Vin Scully’s call of the ninth inning of Sandy Koufax’s perfect game in 1965 is considered one of the classic moments in broadcasting history, so lyrical that I’ve seen it transcribed in its entirety and presented as prose. And Scully himself, who this weekend celebrated the 60th anniversary of his first Dodger broadcast, is considered by most to be the greatest announcer in baseball history.
Here’s how Scully began his call of the 9th inning of Koufax’s perfecto:
Three times in his sensational career has Sandy Koufax walked out to the mound to pitch a fateful ninth where he turned in a no-hitter. But tonight, September the 9th, nineteen hundred and 65, he made the toughest walk of his career, I’m sure, because through eight innings he has pitched a perfect game. He has struck out 11, he has retired 24 consecutive batters, and the first man he will look at is catcher Chris Krug, big right-hand hitter, flied to second, grounded to short.
And so it goes. Scully shows no hesitation in mentioning Koufax’s pending no-hitter right from the start, and as the inning progresses, he mentions it again. I bring this up because I know there has been some criticism of Mariner broadcast Dave Sims for talking about Doug Fister’s pending no-hitter last night as the game progressed (the picture above shows Fister making the putout at first on Chone Figgins’ great play in the sixth to preserve the no-no).
This issue dates back to Sims’ first year with the team, 2007, when he took some knocks for mentioning that Felix Hernandez had a no-hitter going when he took one into the eighth inning against the Red Sox at Fenway Park.
That is patently ridiculous. Sims understands, as Scully did, that his job is to inform the listeners, not to worry about some sort of “jinx” that supposedly attaches to any mention of a no-hitter as it is in progress. As Sims told me in 2007, if it’s good enough for Vin Scully, it’s good enough for him.
I even took some heat myself last night (mostly good-natured. I think.) for blogging that Fister had a no-hitter going, and for talking about it in the press box. One, I don’t believe in no-hit jinxes, and I certainly don’t believe in them when it comes to a reporter covering the game. Pitchers lose no-hitters because it’s exceedingly hard to retire 27 batters without giving up a base hit, not because an announcer, or a sportswriter, had the audacity to talk about it.
Mind you, I understand why the players adhere to this tradition of not mentioning a no-hitter in progress to the pitcher. It’s a long-standing baseball custom, for one thing, ingrained in the fabric of the sport, for players involved in the game to keep quiet. For another, I can see the benefit of not cluttering the pitcher’s mind with talk about something as historic and special as a no-hitter. And if fans want to believe they can affect the outcome of the game by their actions — and I know they do, through lucky hats, or where they sit, or any number of things, up to and including keeping mum about a no-hitter — then who am I to stop them?

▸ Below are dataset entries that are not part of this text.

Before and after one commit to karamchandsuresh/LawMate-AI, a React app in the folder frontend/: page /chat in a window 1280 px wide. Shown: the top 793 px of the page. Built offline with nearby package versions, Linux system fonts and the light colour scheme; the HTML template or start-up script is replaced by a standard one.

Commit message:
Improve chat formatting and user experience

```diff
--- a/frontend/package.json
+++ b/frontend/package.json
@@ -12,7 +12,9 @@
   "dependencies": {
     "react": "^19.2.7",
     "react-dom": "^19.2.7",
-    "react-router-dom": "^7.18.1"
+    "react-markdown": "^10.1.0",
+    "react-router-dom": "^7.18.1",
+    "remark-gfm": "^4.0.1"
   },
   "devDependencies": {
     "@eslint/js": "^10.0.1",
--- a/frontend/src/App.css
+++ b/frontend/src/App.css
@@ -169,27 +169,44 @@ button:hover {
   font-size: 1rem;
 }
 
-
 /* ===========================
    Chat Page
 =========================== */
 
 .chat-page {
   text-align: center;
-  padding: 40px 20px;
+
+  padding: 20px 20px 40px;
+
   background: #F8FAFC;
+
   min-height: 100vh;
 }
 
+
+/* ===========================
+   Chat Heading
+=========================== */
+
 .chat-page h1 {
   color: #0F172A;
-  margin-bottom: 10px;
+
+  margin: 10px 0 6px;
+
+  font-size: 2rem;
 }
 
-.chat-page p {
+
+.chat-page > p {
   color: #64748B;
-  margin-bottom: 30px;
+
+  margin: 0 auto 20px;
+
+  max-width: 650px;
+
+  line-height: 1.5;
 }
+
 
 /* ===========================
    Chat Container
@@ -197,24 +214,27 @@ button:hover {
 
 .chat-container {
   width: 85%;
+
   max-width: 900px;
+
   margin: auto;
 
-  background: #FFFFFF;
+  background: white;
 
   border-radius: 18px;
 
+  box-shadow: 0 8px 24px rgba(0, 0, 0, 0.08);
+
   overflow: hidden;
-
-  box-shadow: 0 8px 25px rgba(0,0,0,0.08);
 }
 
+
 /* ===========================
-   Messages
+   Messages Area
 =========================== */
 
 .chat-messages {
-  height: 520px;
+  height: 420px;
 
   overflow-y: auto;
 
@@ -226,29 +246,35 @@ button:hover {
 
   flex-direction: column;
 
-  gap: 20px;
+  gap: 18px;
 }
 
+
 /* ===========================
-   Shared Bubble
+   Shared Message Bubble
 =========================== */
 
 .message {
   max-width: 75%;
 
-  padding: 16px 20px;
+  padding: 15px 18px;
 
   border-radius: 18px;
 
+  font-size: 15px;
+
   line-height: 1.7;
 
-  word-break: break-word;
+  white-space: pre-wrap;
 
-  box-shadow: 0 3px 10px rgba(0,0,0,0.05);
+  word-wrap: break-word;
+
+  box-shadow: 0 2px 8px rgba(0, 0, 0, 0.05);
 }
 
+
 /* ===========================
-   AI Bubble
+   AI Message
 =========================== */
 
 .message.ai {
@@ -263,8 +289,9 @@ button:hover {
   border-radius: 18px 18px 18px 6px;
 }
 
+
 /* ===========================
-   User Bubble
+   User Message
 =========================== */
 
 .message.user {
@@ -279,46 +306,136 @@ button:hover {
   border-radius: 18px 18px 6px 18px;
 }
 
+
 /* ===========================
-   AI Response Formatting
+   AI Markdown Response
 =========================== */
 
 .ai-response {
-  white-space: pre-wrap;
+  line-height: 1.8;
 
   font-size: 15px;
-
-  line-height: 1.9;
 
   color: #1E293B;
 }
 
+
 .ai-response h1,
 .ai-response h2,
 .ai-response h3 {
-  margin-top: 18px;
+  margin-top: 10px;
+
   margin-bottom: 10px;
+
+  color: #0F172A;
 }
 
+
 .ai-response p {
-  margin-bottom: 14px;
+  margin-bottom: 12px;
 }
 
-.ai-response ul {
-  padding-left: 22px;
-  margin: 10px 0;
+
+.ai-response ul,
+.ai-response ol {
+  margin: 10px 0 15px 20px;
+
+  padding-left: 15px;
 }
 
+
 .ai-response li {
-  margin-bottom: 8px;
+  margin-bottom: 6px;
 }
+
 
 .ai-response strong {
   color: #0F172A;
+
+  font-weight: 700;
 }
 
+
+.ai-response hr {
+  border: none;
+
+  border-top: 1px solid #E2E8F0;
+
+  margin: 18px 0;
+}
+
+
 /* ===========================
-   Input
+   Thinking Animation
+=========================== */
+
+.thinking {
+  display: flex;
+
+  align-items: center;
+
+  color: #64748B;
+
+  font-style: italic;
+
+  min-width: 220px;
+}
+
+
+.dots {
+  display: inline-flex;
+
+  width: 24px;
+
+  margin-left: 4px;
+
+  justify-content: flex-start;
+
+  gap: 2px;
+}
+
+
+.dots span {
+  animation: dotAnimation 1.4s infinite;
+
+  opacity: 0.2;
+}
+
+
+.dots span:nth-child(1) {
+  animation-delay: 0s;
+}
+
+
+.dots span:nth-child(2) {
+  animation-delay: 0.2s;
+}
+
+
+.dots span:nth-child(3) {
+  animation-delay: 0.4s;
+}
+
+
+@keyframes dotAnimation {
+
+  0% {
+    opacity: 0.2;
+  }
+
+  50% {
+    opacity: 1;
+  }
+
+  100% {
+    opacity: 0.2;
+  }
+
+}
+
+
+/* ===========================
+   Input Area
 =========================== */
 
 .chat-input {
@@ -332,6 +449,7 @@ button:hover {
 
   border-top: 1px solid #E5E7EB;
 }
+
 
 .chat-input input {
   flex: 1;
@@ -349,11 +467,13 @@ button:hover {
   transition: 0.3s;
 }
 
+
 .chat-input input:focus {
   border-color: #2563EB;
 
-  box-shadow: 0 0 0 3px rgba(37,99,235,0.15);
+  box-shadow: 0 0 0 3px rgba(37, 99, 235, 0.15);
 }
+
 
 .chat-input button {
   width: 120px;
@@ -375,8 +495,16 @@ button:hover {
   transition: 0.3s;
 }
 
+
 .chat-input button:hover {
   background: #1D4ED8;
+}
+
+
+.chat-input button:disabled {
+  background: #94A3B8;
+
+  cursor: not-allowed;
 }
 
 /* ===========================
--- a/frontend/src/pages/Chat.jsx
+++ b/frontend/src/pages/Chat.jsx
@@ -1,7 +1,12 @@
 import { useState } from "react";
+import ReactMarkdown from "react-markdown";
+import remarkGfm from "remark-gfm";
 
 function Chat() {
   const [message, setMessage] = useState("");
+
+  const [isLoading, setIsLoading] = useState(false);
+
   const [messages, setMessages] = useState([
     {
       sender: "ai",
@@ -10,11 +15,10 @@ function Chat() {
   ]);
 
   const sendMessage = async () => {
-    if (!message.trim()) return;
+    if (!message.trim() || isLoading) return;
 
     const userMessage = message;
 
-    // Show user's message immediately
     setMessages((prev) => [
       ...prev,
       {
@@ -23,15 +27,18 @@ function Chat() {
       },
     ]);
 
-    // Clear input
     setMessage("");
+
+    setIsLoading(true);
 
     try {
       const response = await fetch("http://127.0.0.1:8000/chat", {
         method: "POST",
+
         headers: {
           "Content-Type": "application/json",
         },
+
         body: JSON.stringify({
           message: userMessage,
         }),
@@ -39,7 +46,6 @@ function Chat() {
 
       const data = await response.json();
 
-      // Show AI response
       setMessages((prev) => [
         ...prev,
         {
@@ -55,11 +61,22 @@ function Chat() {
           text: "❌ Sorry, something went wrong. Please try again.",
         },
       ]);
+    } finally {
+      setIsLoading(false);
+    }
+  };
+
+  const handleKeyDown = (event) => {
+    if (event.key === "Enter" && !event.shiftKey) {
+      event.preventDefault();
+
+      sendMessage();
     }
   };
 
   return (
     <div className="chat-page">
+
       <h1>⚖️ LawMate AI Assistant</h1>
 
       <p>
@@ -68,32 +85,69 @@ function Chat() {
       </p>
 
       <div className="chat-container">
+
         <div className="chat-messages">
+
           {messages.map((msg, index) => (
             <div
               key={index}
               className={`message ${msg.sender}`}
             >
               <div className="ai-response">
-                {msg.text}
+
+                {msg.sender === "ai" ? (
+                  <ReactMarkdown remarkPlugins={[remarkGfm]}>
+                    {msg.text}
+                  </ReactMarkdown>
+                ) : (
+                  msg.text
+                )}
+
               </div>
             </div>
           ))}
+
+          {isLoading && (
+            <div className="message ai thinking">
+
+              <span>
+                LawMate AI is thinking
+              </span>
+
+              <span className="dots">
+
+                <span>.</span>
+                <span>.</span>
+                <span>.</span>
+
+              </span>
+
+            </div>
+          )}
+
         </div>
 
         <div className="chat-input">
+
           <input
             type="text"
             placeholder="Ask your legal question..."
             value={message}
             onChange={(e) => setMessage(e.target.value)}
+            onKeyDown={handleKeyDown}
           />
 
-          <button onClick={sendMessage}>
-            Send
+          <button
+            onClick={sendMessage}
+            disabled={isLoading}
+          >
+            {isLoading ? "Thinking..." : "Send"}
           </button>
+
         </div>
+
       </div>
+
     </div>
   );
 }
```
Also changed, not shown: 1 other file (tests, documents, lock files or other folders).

But a reporter covering the game? Come on. For one thing, in the day and age of Twitter and blogs, it’s impossible to maintain no-hit silence. If you don’t inform the people what’s going on, you’re not doing your job. And my job is not to try to protect the pitcher by keeping hush-hush about a no-hitter — a silly notion, when you really think about it. Now, I realize Dave is in a slightly different position, because he does work for the team, in essence. But I salute him for making it his duty to not ignore the big story that’s building.
You know what? Doug Fister would have lost his no-hitter last night even if Dave Sims and I had not said a word about it. And Vin Scully didn’t stop Sandy Koufax from throwing his perfect game — or three other no-hitters that Scully called in the exact same fashion.
(Photo by Associated Press)